ABOUT THIS EXERCISE
Your task is to find every line of the listing that includes "height" and copy it.

————

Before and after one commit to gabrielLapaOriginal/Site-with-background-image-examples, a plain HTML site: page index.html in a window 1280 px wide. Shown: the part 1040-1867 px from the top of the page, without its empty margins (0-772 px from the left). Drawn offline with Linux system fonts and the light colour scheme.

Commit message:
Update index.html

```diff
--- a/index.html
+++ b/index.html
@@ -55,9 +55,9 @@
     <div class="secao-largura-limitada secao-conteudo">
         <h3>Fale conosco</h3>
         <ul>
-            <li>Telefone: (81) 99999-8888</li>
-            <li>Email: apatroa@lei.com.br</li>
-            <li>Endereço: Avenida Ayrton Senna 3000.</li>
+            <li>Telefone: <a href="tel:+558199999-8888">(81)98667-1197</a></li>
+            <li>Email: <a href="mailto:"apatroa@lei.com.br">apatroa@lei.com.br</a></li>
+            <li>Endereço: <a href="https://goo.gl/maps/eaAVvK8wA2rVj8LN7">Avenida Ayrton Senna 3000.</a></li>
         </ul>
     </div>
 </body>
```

————

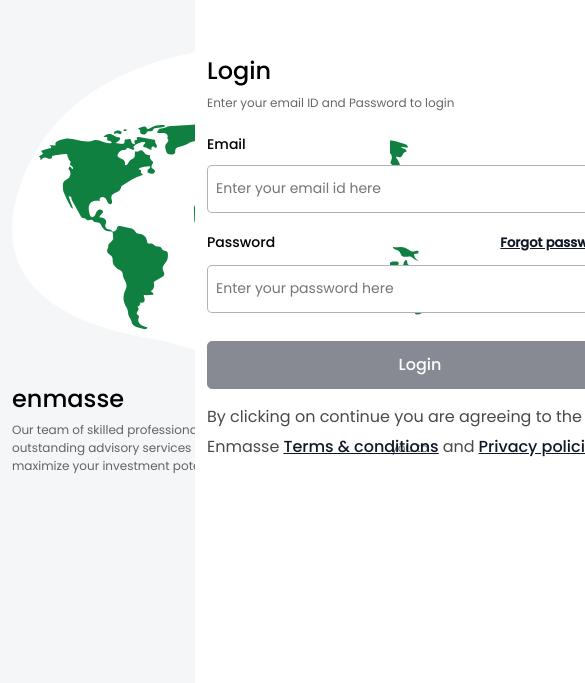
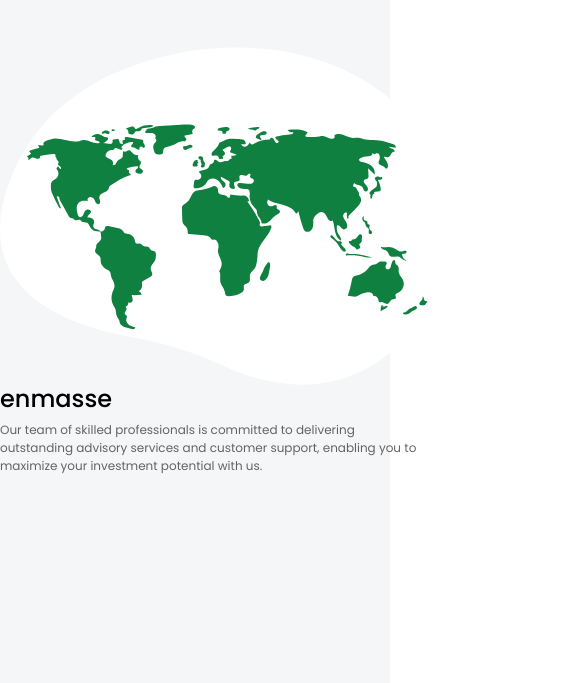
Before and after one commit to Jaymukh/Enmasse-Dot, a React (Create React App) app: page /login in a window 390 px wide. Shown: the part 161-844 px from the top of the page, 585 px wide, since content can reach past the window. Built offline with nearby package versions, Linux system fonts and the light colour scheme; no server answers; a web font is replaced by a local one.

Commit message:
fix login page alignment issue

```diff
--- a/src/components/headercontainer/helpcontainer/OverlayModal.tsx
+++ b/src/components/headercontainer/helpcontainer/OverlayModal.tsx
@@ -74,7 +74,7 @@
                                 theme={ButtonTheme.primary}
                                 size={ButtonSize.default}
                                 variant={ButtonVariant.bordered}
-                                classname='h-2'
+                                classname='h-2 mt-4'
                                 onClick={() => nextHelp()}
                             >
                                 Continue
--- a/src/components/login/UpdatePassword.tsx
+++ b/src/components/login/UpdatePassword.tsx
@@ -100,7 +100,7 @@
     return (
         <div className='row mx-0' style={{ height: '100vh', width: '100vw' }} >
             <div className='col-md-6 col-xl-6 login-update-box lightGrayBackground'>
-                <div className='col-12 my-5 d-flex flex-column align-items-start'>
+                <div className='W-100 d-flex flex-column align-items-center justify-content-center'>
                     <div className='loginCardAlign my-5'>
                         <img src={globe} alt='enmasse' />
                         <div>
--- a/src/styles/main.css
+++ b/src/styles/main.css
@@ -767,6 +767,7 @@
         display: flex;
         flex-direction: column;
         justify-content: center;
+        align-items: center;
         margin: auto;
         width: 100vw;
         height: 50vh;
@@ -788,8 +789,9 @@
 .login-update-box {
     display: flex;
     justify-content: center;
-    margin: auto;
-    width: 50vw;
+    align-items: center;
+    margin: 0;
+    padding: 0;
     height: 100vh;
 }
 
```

————

SOLUTION BELOW
         <div className='row mx-0' style={{ height: '100vh', width: '100vw' }} >
         height: 50vh;
     height: 100vh;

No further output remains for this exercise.